* [What the task asks]
Copy out the entries word for word, leaving images aside.

(Records from a data source)
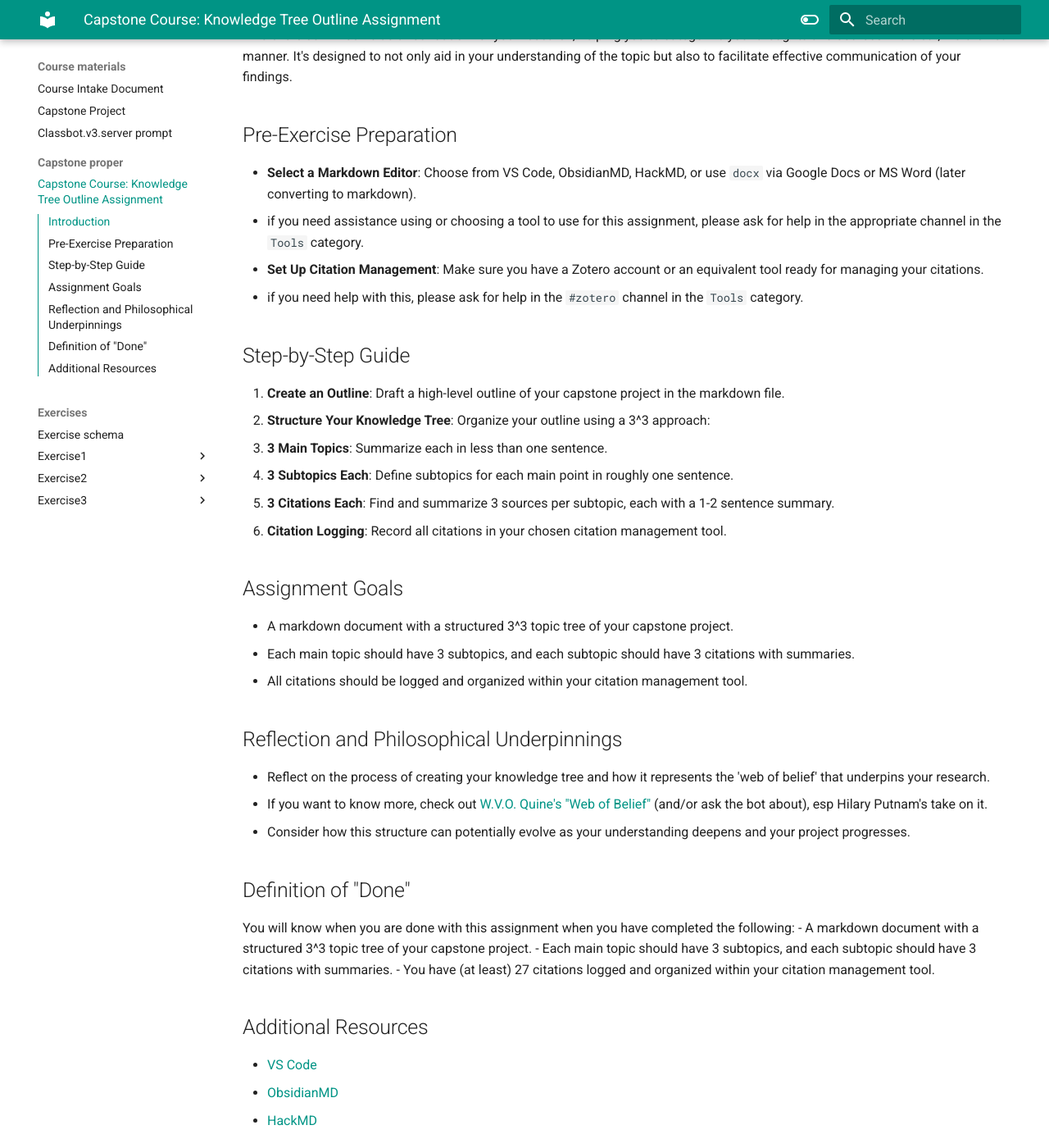
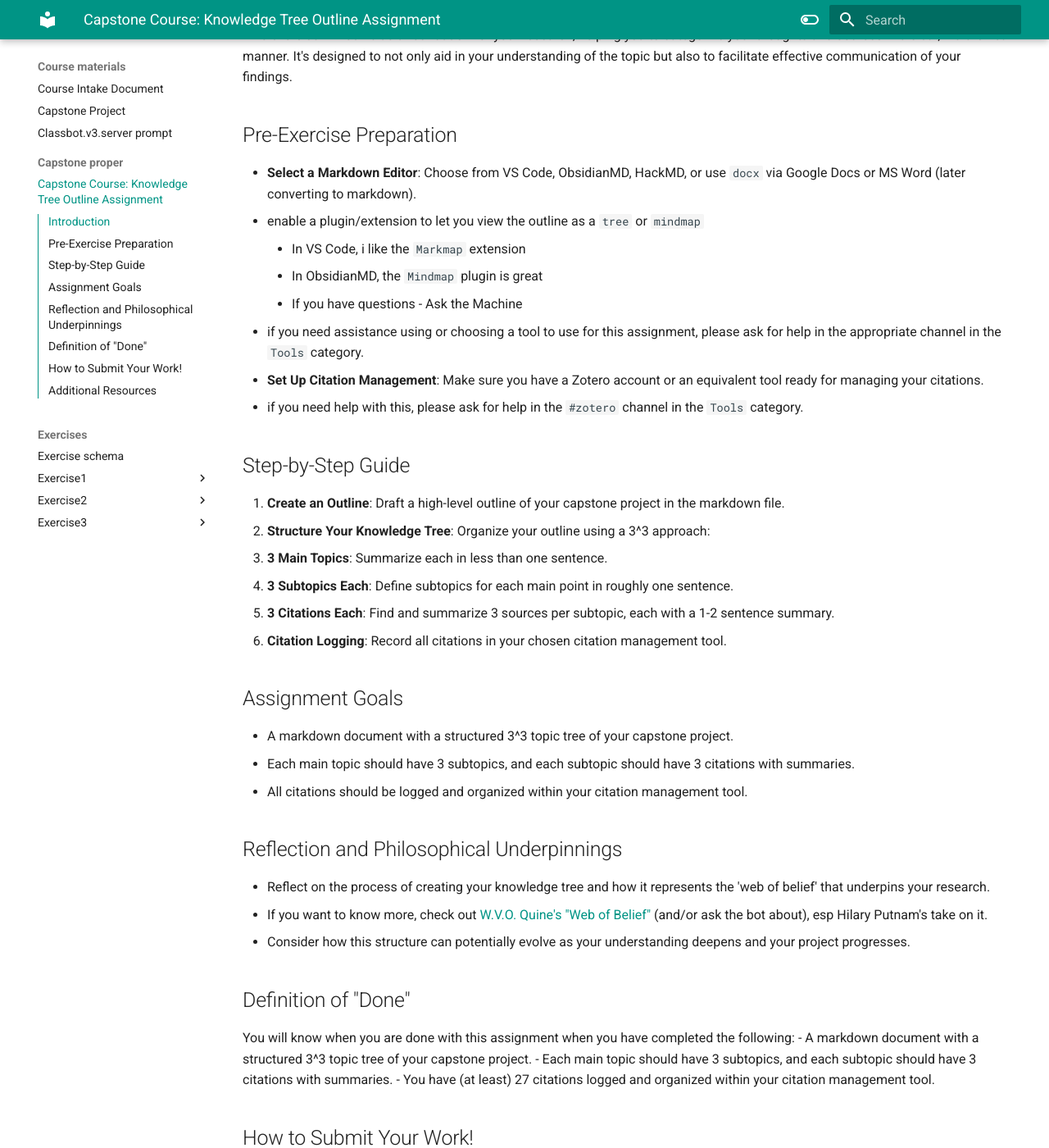
Before and after one commit to HumanMovementNeuroscience/capstone, an MkDocs documentation site: the page built from docs/course_materials/capstone_proper/knowledge-tree-outline-assignment.md, in a window 1280 px wide and 1400 px high, scrolled down 274 px. Shown: the whole window at 82% size. Built offline with MkDocs 1.6.1 and Material for MkDocs 9.7.7, drawn with Linux system fonts in a browser that asks for light colours; some of the changed text lies outside the part shown.

Commit message:
Mar 12, 2024, 5:52 PM

```diff
--- a/docs/course_materials/capstone_proper/knowledge-tree-outline-assignment.md
+++ b/docs/course_materials/capstone_proper/knowledge-tree-outline-assignment.md
@@ -6,6 +6,10 @@ In this assignment, you will construct a 'Knowledge Tree' to organize and struct
 
 ## Pre-Exercise Preparation
 - **Select a Markdown Editor**: Choose from VS Code, ObsidianMD, HackMD, or use `docx` via Google Docs or MS Word (later converting to markdown).
+  - enable a plugin/extension to let you view the outline as a `tree` or `mindmap`
+    - In VS Code, i like the `Markmap` extension
+    - In ObsidianMD, the `Mindmap` plugin is great
+    - If you have questions - Ask the Machine
   - if you need assistance using or choosing a tool to use for this assignment, please ask for help in the appropriate channel in the `Tools` category.
 - **Set Up Citation Management**: Make sure you have a Zotero account or an equivalent tool ready for managing your citations.
   - if you need help with this, please ask for help in the `#zotero` channel in the `Tools` category.
@@ -33,6 +37,8 @@ You will know when you are done with this assignment when you have completed the
 - A markdown document with a structured 3^3 topic tree of your capstone project.
   - Each main topic should have 3 subtopics, and each subtopic should have 3 citations with summaries.
 - You have (at least) 27 citations logged and organized within your citation management tool.
+## How to Submit Your Work!
+- Plop the `.md` file in your categories' `#general-chat` channel, tag it with a 🌱 reaction and tag me (the professor) by typing @Jon in a message
 
 ## Additional Resources
 - [VS Code](https://code.visualstudio.com/)
```
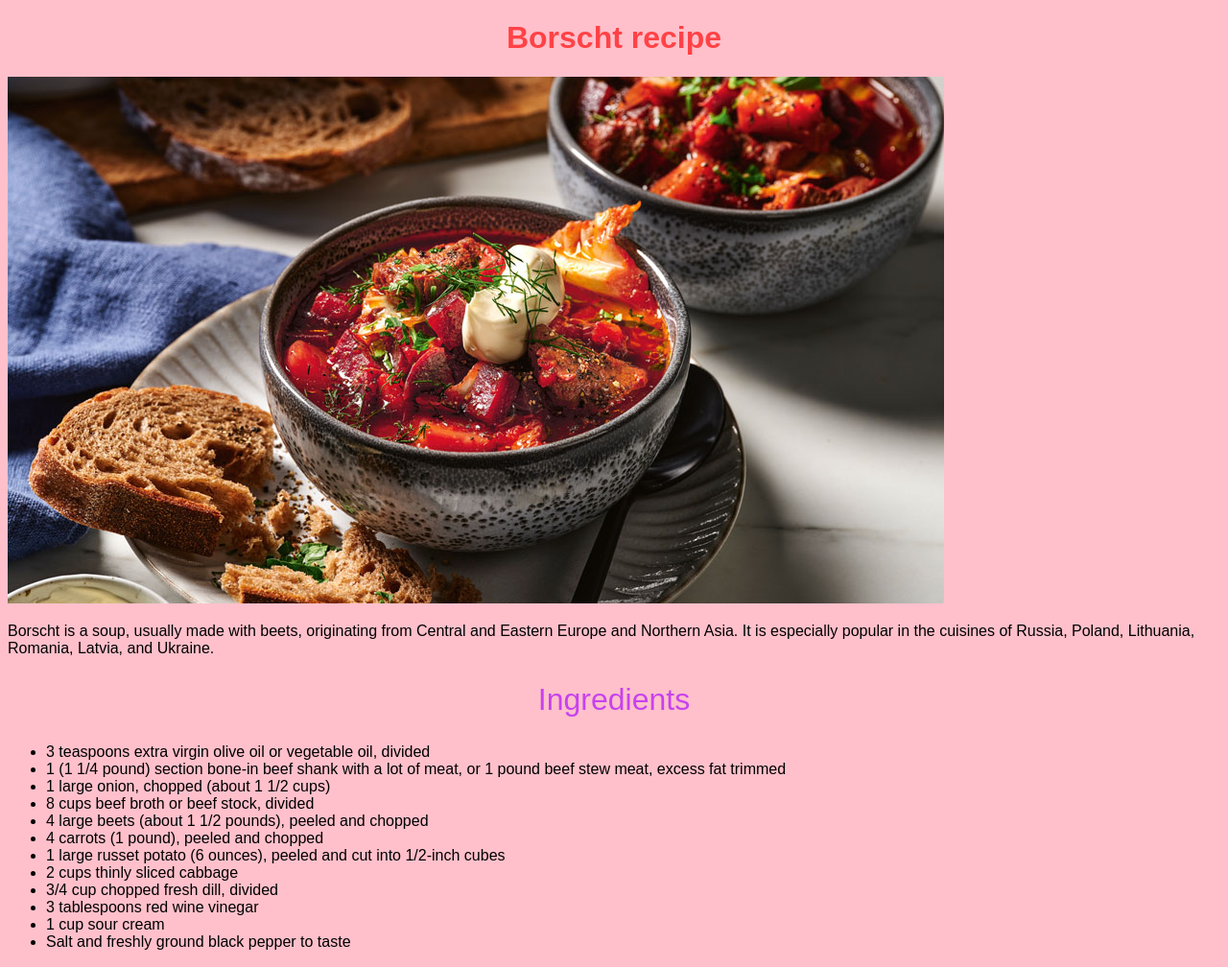
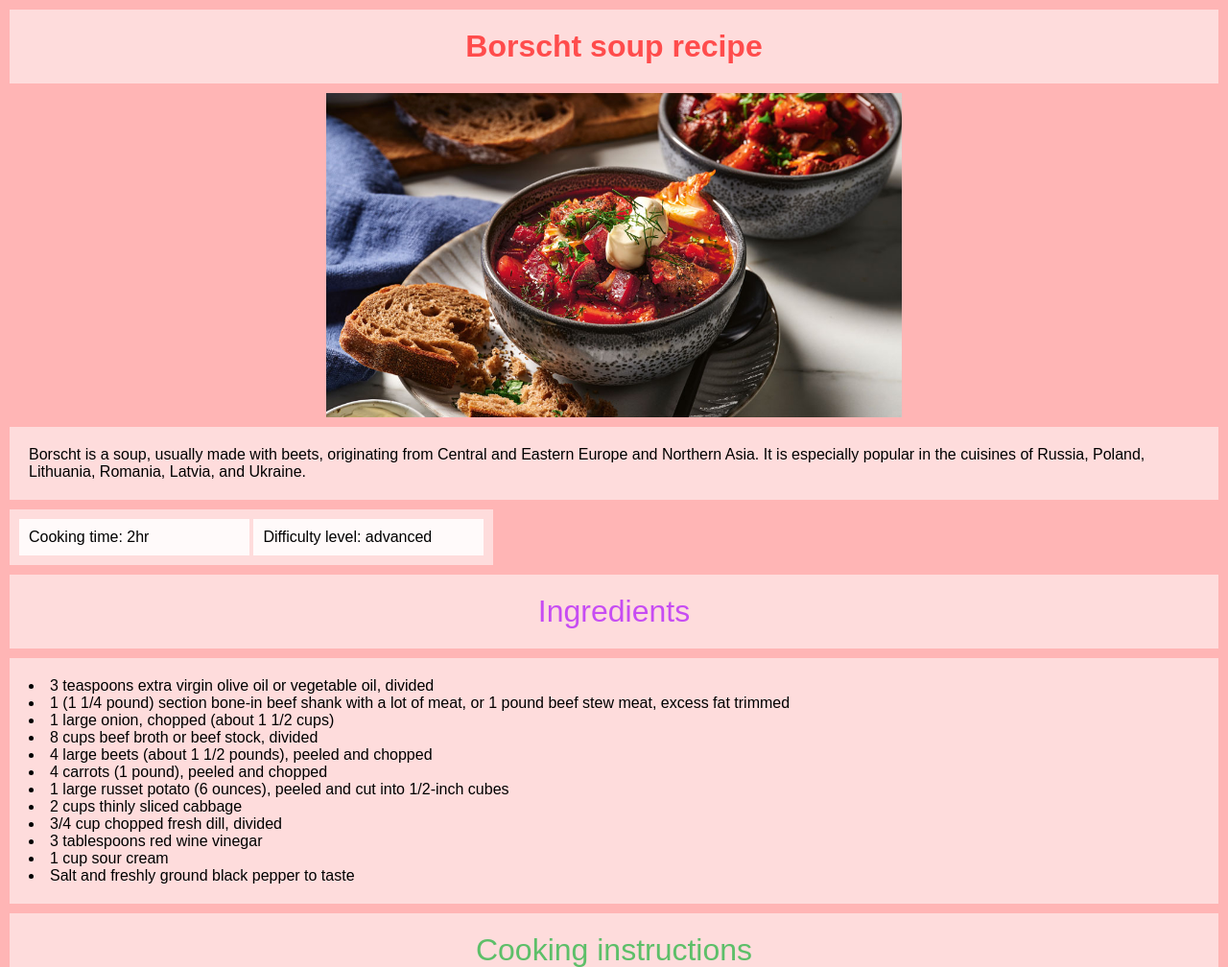
Before and after one commit to elenaalexandrova8/odin-recipes-css-boxmodel, a plain HTML site: page recipes/borscht.html in a window 1280 px wide. Shown: the top 1008 px of the page at 96% size. Drawn offline with Linux system fonts and the light colour scheme.

Commit message:
add styling using display types

```diff
--- a/recipes/borscht.html
+++ b/recipes/borscht.html
@@ -6,11 +6,14 @@
         <link rel="stylesheet" href="../styles.css"/>
     </head>
     <body>
-        <h1 class="header-main">Borscht recipe</h1>
-        <img src="../images/borscht.jpg" alt="borscht picture">
+        <h1 class="header-main">Borscht soup recipe</h1>
+        <img class="image" src="../images/borscht.jpg" alt="borscht picture">
         <p class="recipe">Borscht is a soup, usually made with beets, originating from Central and Eastern Europe and Northern Asia. It is especially popular in the cuisines of Russia, Poland, Lithuania, Romania, Latvia, and Ukraine.</p>
+        <div class="recipe feature-chart">
+            <span class="recipe-features">Cooking time: 2hr</span>
+            <span class="recipe-features">Difficulty level: advanced</span></div>
         <h2 class="subheader-one">Ingredients</h2>
-        <ul>
+        <ul class="recipe">
             <li>3 teaspoons extra virgin olive oil or vegetable oil, divided</li>
             <li>1 (1 1/4 pound) section bone-in beef shank with a lot of meat, or 1 pound beef stew meat, excess fat trimmed</li>
             <li>1 large onion, chopped (about 1 1/2 cups)</li>
@@ -25,7 +28,7 @@
             <li>Salt and freshly ground black pepper to taste</li>
         </ul>
         <h2 class="subheader-two">Cooking instructions</h2>
-        <ol>
+        <ol class="recipe">
             <li> Heat 2 teaspoons oil in a large, thick-bottomed pot on medium high heat. Add the shank slice or stew beef. Let the beef brown lightly on one side, then turn over. Add the chopped onions to the pot. Let the onions cook and soften, about 5 minutes.</li>
             <li>Pour 4 cups of the beef broth over the beef and onions in the pot. Bring to a boil. Lower the heat to a simmer. Cover and cook until the meat is falling-off-the-bone tender, about 1 hour and 30 minutes. </li>
             <li>Preheat the oven to 400°F.</li>
--- a/styles.css
+++ b/styles.css
@@ -1,31 +1,88 @@
-* {
+body {
     font-family: sans-serif;
-    background-color: pink;
+    background-color: rgb(255, 181, 181);
+    margin: 10px;
 }
 
 .header-main {
     color: rgba(255, 0, 0, 0.656);
+    background-color: rgb(254, 220, 220);
     font-weight: 600;
+    padding: 20px;
     font-size: xx-large;
     text-align: center;
+    margin-bottom: 10px;
+    margin-top: 0px;
 }
 
 .subheader-one {
     color: rgba(170, 0, 255, 0.656);
+    background-color: rgb(254, 220, 220);
+    padding: 20px;
     font-weight: 400;
     font-size: xx-large;
     text-align: center;
+    margin-bottom: 10px;
+    margin-top: 0px;
+
 }
 
 .subheader-two {
     color: rgba(8, 175, 44, 0.656);
+    background-color: rgb(254, 220, 220);
+    padding: 20px;
     font-weight: 400;
     font-size: xx-large;
     text-align: center;
+    margin-bottom: 10px;
+    margin-top: 0px;
+
 }
 
 .recipe {
     color:black;
+    background-color: rgb(254, 220, 220);
     font-weight: 300;
     font-size: l;
+    padding: 20px;
+    margin-bottom: 10px;
+    margin-top: 0px;
+
 }
+
+.recipe-preview {
+    display: inline-block;
+    vertical-align: top;
+    width: 400px;
+}
+
+.image {
+    display: block;
+    margin: 0px auto 10px auto;
+    width: 600px;
+}
+
+.image-preview {
+    display: inline-block;
+    width: 200px;
+    vertical-align: middle;
+}
+
+ul, ol {
+    list-style: inside;
+}
+
+.feature-chart {
+    display: inline-block;
+    margin-bottom: 10px;
+    margin-top: 0px;
+    padding: 10px;
+}
+
+.recipe-features {
+    display: inline-block;
+    background-color: rgb(255, 250, 250);
+    width: 220px;
+    padding: 10px;
+    margin: 0px;
+}
```
Also changed, not shown: index.html (+21 -3 lines), recipes/crepes.html (+6 -3 lines), recipes/eggplant.html (+7 -4 lines), images/crepes.jpg.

* [Solution to the exercise]
Before and after one commit to HumanMovementNeuroscience/capstone, an MkDocs documentation site: the page built from docs/course_materials/capstone_proper/knowledge-tree-outline-assignment.md, in a window 1280 px wide and 1400 px high, scrolled down 274 px. Shown: the whole window at 82% size. Built offline with MkDocs 1.6.1 and Material for MkDocs 9.7.7, drawn with Linux system fonts in a browser that asks for light colours; some of the changed text lies outside the part shown.

Commit message:
Mar 12, 2024, 5:52 PM

```diff
--- a/docs/course_materials/capstone_proper/knowledge-tree-outline-assignment.md
+++ b/docs/course_materials/capstone_proper/knowledge-tree-outline-assignment.md
@@ -6,6 +6,10 @@ In this assignment, you will construct a 'Knowledge Tree' to organize and struct
 
 ## Pre-Exercise Preparation
 - **Select a Markdown Editor**: Choose from VS Code, ObsidianMD, HackMD, or use `docx` via Google Docs or MS Word (later converting to markdown).
+  - enable a plugin/extension to let you view the outline as a `tree` or `mindmap`
+    - In VS Code, i like the `Markmap` extension
+    - In ObsidianMD, the `Mindmap` plugin is great
+    - If you have questions - Ask the Machine
   - if you need assistance using or choosing a tool to use for this assignment, please ask for help in the appropriate channel in the `Tools` category.
 - **Set Up Citation Management**: Make sure you have a Zotero account or an equivalent tool ready for managing your citations.
   - if you need help with this, please ask for help in the `#zotero` channel in the `Tools` category.
@@ -33,6 +37,8 @@ You will know when you are done with this assignment when you have completed the
 - A markdown document with a structured 3^3 topic tree of your capstone project.
   - Each main topic should have 3 subtopics, and each subtopic should have 3 citations with summaries.
 - You have (at least) 27 citations logged and organized within your citation management tool.
+## How to Submit Your Work!
+- Plop the `.md` file in your categories' `#general-chat` channel, tag it with a 🌱 reaction and tag me (the professor) by typing @Jon in a message
 
 ## Additional Resources
 - [VS Code](https://code.visualstudio.com/)
```
Before and after one commit to elenaalexandrova8/odin-recipes-css-boxmodel, a plain HTML site: page recipes/borscht.html in a window 1280 px wide. Shown: the top 1008 px of the page at 96% size. Drawn offline with Linux system fonts and the light colour scheme.

Commit message:
add styling using display types

```diff
--- a/recipes/borscht.html
+++ b/recipes/borscht.html
@@ -6,11 +6,14 @@
         <link rel="stylesheet" href="../styles.css"/>
     </head>
     <body>
-        <h1 class="header-main">Borscht recipe</h1>
-        <img src="../images/borscht.jpg" alt="borscht picture">
+        <h1 class="header-main">Borscht soup recipe</h1>
+        <img class="image" src="../images/borscht.jpg" alt="borscht picture">
         <p class="recipe">Borscht is a soup, usually made with beets, originating from Central and Eastern Europe and Northern Asia. It is especially popular in the cuisines of Russia, Poland, Lithuania, Romania, Latvia, and Ukraine.</p>
+        <div class="recipe feature-chart">
+            <span class="recipe-features">Cooking time: 2hr</span>
+            <span class="recipe-features">Difficulty level: advanced</span></div>
         <h2 class="subheader-one">Ingredients</h2>
-        <ul>
+        <ul class="recipe">
             <li>3 teaspoons extra virgin olive oil or vegetable oil, divided</li>
             <li>1 (1 1/4 pound) section bone-in beef shank with a lot of meat, or 1 pound beef stew meat, excess fat trimmed</li>
             <li>1 large onion, chopped (about 1 1/2 cups)</li>
@@ -25,7 +28,7 @@
             <li>Salt and freshly ground black pepper to taste</li>
         </ul>
         <h2 class="subheader-two">Cooking instructions</h2>
-        <ol>
+        <ol class="recipe">
             <li> Heat 2 teaspoons oil in a large, thick-bottomed pot on medium high heat. Add the shank slice or stew beef. Let the beef brown lightly on one side, then turn over. Add the chopped onions to the pot. Let the onions cook and soften, about 5 minutes.</li>
             <li>Pour 4 cups of the beef broth over the beef and onions in the pot. Bring to a boil. Lower the heat to a simmer. Cover and cook until the meat is falling-off-the-bone tender, about 1 hour and 30 minutes. </li>
             <li>Preheat the oven to 400°F.</li>
--- a/styles.css
+++ b/styles.css
@@ -1,31 +1,88 @@
-* {
+body {
     font-family: sans-serif;
-    background-color: pink;
+    background-color: rgb(255, 181, 181);
+    margin: 10px;
 }
 
 .header-main {
     color: rgba(255, 0, 0, 0.656);
+    background-color: rgb(254, 220, 220);
     font-weight: 600;
+    padding: 20px;
     font-size: xx-large;
     text-align: center;
+    margin-bottom: 10px;
+    margin-top: 0px;
 }
 
 .subheader-one {
     color: rgba(170, 0, 255, 0.656);
+    background-color: rgb(254, 220, 220);
+    padding: 20px;
     font-weight: 400;
     font-size: xx-large;
     text-align: center;
+    margin-bottom: 10px;
+    margin-top: 0px;
+
 }
 
 .subheader-two {
     color: rgba(8, 175, 44, 0.656);
+    background-color: rgb(254, 220, 220);
+    padding: 20px;
     font-weight: 400;
     font-size: xx-large;
     text-align: center;
+    margin-bottom: 10px;
+    margin-top: 0px;
+
 }
 
 .recipe {
     color:black;
+    background-color: rgb(254, 220, 220);
     font-weight: 300;
     font-size: l;
+    padding: 20px;
+    margin-bottom: 10px;
+    margin-top: 0px;
+
 }
+
+.recipe-preview {
+    display: inline-block;
+    vertical-align: top;
+    width: 400px;
+}
+
+.image {
+    display: block;
+    margin: 0px auto 10px auto;
+    width: 600px;
+}
+
+.image-preview {
+    display: inline-block;
+    width: 200px;
+    vertical-align: middle;
+}
+
+ul, ol {
+    list-style: inside;
+}
+
+.feature-chart {
+    display: inline-block;
+    margin-bottom: 10px;
+    margin-top: 0px;
+    padding: 10px;
+}
+
+.recipe-features {
+    display: inline-block;
+    background-color: rgb(255, 250, 250);
+    width: 220px;
+    padding: 10px;
+    margin: 0px;
+}
```
Also changed, not shown: index.html (+21 -3 lines), recipes/crepes.html (+6 -3 lines), recipes/eggplant.html (+7 -4 lines), images/crepes.jpg.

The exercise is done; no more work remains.